Informal refugee camps like the ‘Jungle’ in Calais and the transit camp in the no man’s land between Greece and Macedonia show the spatial consequences of European border and refugee policy. The camps arise in places where refugees concentrate as their travel and relocation opportunities are narrowed. The camps highlight a forced delay in the journey refugees undertake to reach their destination. In these places of increased friction and confrontation, where interests and desires collide, the otherwise invisible methods of the European control and surveillance mechanisms, as well the movements of refugees, become spatially visible.
In december 2015 I visited the Jungle to see and interpret for my self how Europe deals with the arrival of of hundreds of thousands of refugees. What follows is a photo reportage accompanied with maps that elaborate the spatial situation of the Jungle.
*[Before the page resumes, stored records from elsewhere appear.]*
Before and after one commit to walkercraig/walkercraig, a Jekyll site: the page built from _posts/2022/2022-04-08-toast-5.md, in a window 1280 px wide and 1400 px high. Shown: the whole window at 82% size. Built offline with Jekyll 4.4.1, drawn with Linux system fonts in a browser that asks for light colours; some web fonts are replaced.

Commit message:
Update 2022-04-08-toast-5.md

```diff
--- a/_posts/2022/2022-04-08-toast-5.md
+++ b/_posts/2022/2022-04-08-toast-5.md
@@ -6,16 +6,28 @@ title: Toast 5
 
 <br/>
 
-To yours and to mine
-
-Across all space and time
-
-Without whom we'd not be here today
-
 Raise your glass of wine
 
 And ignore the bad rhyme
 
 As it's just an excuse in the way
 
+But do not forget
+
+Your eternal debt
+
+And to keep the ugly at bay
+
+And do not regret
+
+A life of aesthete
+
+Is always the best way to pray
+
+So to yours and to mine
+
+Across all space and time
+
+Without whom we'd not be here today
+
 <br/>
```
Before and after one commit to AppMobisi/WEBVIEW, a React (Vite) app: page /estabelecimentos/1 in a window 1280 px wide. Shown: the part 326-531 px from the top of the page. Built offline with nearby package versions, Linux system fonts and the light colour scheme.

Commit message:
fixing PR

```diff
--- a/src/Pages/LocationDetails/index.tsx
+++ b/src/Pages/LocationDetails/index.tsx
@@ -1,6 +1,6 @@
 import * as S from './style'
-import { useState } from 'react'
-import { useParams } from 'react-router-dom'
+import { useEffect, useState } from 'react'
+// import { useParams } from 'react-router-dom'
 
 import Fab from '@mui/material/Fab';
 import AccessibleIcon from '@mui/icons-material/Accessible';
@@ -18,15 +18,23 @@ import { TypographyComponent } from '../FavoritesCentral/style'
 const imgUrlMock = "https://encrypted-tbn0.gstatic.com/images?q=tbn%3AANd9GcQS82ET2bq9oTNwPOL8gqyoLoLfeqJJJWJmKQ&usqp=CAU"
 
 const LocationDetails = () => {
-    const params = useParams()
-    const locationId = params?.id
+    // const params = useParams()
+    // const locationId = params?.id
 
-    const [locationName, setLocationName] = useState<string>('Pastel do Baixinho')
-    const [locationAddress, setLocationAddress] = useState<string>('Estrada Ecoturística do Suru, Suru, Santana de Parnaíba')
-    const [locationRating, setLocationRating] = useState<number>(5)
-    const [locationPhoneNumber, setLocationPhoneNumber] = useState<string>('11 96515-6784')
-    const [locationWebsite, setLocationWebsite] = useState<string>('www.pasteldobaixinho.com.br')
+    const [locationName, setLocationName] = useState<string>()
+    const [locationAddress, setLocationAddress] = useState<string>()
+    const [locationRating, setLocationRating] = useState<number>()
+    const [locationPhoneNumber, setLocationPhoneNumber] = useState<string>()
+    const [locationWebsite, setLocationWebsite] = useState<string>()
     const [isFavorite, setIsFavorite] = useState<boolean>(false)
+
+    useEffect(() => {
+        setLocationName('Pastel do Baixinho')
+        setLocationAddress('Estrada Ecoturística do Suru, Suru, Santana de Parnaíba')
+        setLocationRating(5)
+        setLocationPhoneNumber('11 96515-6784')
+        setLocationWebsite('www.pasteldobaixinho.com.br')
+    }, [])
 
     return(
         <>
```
All information was gathered at the camp and from google maps.
The Jungle is located along the main transport road to the port (N216), 5 km from the center of the city of Calais in the dunes close to an industrial area (Zone Industrielle des Dunes).
At the moment over 6000 people are living in the Jungle. There are different areas where people of the same ethnic background gather, or certain facilities are gathered, for example commercial activities.
When the evening falls it becomes lively in the main commercial street, people gather in the small restaurants and the shops are colorfully enlightened. At the viaduct, where trucks exit to the industrial area, people gather to challenge the police. Every night the same scene unfolds: people try to stop the trucks while the riot police tries to prevent them from doing so.
On February 25, 2016 the French Government got permission from the court in Lille to evict 1,000 migrants from the camp while the NGO Help Refugees estimated 3,455 refugees were actually living in the evicted area. During the evictions the southern side of the camp was demolished. There was some resistance; riot police used teargas and stones were thrown. At least 12 huts were set on fire.
In January 2016, a complex of 125 container housing units for 1500 people was opened by the French government to increase sanitary conditions in the area. But because registration and full hand scan are mandatory for migrants who want to live there, the units are mostly vacant, as migrants fear that registration will prevent them from living in the UK.